Take the lines from the beginning of the material through the line containing "The browser window" and retype them exactly, leaving the pictures out.

PROVIDED INFORMATION Block Start

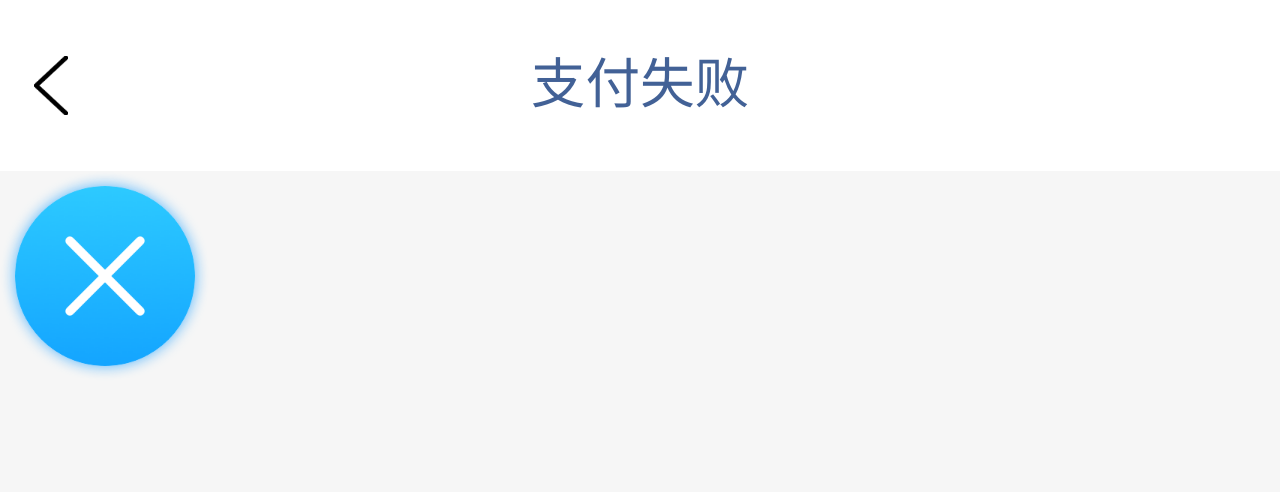
Repository: 421538074/sell
Page: consumer/pay-fail.html
These files come from the project's save history. The page is drawn as it stood at one moment and after the next save; the edit follows.
The browser window is 1280 px wide. The pictures show the whole page.

Above is the page before, as saved 2019-05-31 15:36:23.

After the next save:
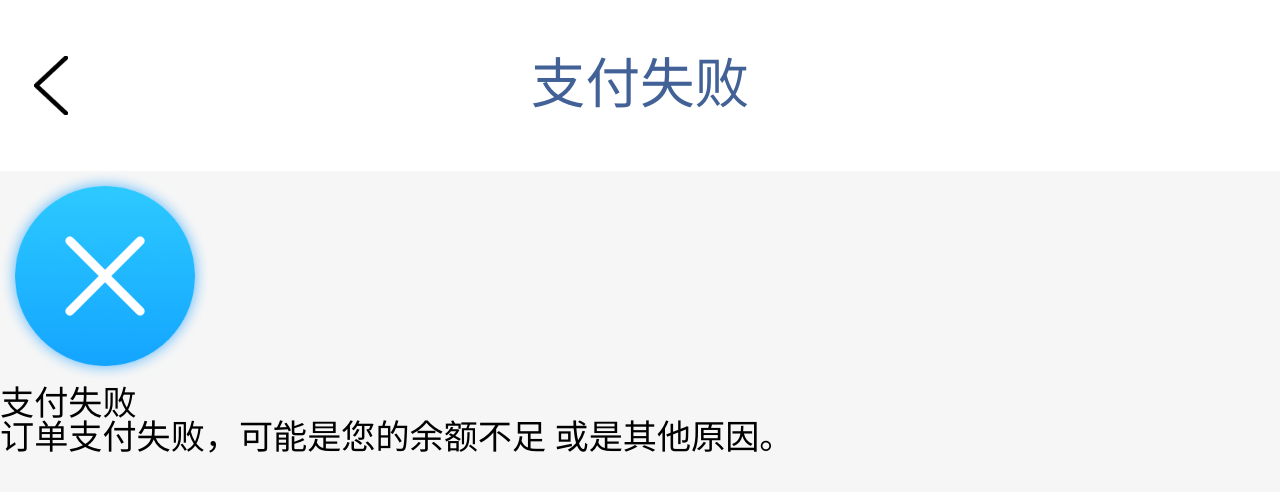
Saved 58 s later.
--- a/consumer/pay-fail.html
+++ b/consumer/pay-fail.html
@@ -19,6 +19,9 @@
         </nav>
         <div class="order-fail-wrapper">
             <img src="../img/order-fail.png" class="order-success-icon">
+            <p class="order-fail-title">支付失败</p>
+            <p class="order-fail-info">订单支付失败，可能是您的余额不足
+                    或是其他原因。</p>
         </div>
 
     </div>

PROVIDED INFORMATION Block End

- _PROBLEM SOLUTION_:
Repository: 421538074/sell
Page: consumer/pay-fail.html
These files come from the project's save history. The page is drawn as it stood at one moment and after the next save; the edit follows.
The browser window is 1280 px wide. The pictures show the whole page.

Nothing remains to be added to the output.